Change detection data
..........

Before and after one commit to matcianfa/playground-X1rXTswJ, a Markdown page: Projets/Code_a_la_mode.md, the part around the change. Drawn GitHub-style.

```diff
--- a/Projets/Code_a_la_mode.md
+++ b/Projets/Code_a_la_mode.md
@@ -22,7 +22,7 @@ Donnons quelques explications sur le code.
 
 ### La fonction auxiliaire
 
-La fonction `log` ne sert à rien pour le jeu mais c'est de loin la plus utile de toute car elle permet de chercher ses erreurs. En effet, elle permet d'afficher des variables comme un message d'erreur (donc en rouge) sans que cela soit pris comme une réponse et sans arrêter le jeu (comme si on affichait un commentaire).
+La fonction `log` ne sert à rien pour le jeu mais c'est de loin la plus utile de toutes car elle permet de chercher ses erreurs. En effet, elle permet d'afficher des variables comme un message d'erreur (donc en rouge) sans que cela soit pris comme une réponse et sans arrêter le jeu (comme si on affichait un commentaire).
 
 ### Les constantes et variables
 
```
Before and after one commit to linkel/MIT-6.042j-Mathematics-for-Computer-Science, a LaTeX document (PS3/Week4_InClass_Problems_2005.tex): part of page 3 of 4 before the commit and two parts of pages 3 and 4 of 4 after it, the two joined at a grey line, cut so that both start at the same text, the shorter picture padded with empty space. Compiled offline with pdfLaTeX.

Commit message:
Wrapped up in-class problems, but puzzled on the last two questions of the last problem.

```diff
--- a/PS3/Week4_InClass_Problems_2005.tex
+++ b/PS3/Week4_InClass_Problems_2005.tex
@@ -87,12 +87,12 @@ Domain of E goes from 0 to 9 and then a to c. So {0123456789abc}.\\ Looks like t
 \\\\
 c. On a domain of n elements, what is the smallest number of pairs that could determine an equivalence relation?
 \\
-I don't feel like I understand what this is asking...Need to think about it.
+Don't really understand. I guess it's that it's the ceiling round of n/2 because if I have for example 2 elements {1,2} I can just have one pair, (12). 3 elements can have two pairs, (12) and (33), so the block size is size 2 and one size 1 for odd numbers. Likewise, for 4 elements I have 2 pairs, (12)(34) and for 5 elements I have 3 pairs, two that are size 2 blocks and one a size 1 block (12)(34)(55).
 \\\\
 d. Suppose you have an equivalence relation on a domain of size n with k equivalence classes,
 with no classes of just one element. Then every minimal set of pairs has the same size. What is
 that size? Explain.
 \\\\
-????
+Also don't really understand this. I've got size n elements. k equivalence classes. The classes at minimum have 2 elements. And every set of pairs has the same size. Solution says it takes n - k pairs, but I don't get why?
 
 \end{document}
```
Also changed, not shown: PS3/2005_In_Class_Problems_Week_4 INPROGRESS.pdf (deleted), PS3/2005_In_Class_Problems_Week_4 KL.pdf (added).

..........

WHAT IS REQUIRED -
Print all the records precisely.

SOLUTION TO THIS EXERCISE -
Before and after one commit to matcianfa/playground-X1rXTswJ, a Markdown page: Projets/Code_a_la_mode.md, the part around the change. Drawn GitHub-style.

```diff
--- a/Projets/Code_a_la_mode.md
+++ b/Projets/Code_a_la_mode.md
@@ -22,7 +22,7 @@ Donnons quelques explications sur le code.
 
 ### La fonction auxiliaire
 
-La fonction `log` ne sert à rien pour le jeu mais c'est de loin la plus utile de toute car elle permet de chercher ses erreurs. En effet, elle permet d'afficher des variables comme un message d'erreur (donc en rouge) sans que cela soit pris comme une réponse et sans arrêter le jeu (comme si on affichait un commentaire).
+La fonction `log` ne sert à rien pour le jeu mais c'est de loin la plus utile de toutes car elle permet de chercher ses erreurs. En effet, elle permet d'afficher des variables comme un message d'erreur (donc en rouge) sans que cela soit pris comme une réponse et sans arrêter le jeu (comme si on affichait un commentaire).
 
 ### Les constantes et variables
 
```
Before and after one commit to linkel/MIT-6.042j-Mathematics-for-Computer-Science, a LaTeX document (PS3/Week4_InClass_Problems_2005.tex): part of page 3 of 4 before the commit and two parts of pages 3 and 4 of 4 after it, the two joined at a grey line, cut so that both start at the same text, the shorter picture padded with empty space. Compiled offline with pdfLaTeX.

Commit message:
Wrapped up in-class problems, but puzzled on the last two questions of the last problem.

```diff
--- a/PS3/Week4_InClass_Problems_2005.tex
+++ b/PS3/Week4_InClass_Problems_2005.tex
@@ -87,12 +87,12 @@ Domain of E goes from 0 to 9 and then a to c. So {0123456789abc}.\\ Looks like t
 \\\\
 c. On a domain of n elements, what is the smallest number of pairs that could determine an equivalence relation?
 \\
-I don't feel like I understand what this is asking...Need to think about it.
+Don't really understand. I guess it's that it's the ceiling round of n/2 because if I have for example 2 elements {1,2} I can just have one pair, (12). 3 elements can have two pairs, (12) and (33), so the block size is size 2 and one size 1 for odd numbers. Likewise, for 4 elements I have 2 pairs, (12)(34) and for 5 elements I have 3 pairs, two that are size 2 blocks and one a size 1 block (12)(34)(55).
 \\\\
 d. Suppose you have an equivalence relation on a domain of size n with k equivalence classes,
 with no classes of just one element. Then every minimal set of pairs has the same size. What is
 that size? Explain.
 \\\\
-????
+Also don't really understand this. I've got size n elements. k equivalence classes. The classes at minimum have 2 elements. And every set of pairs has the same size. Solution says it takes n - k pairs, but I don't get why?
 
 \end{document}
```
Also changed, not shown: PS3/2005_In_Class_Problems_Week_4 INPROGRESS.pdf (deleted), PS3/2005_In_Class_Problems_Week_4 KL.pdf (added).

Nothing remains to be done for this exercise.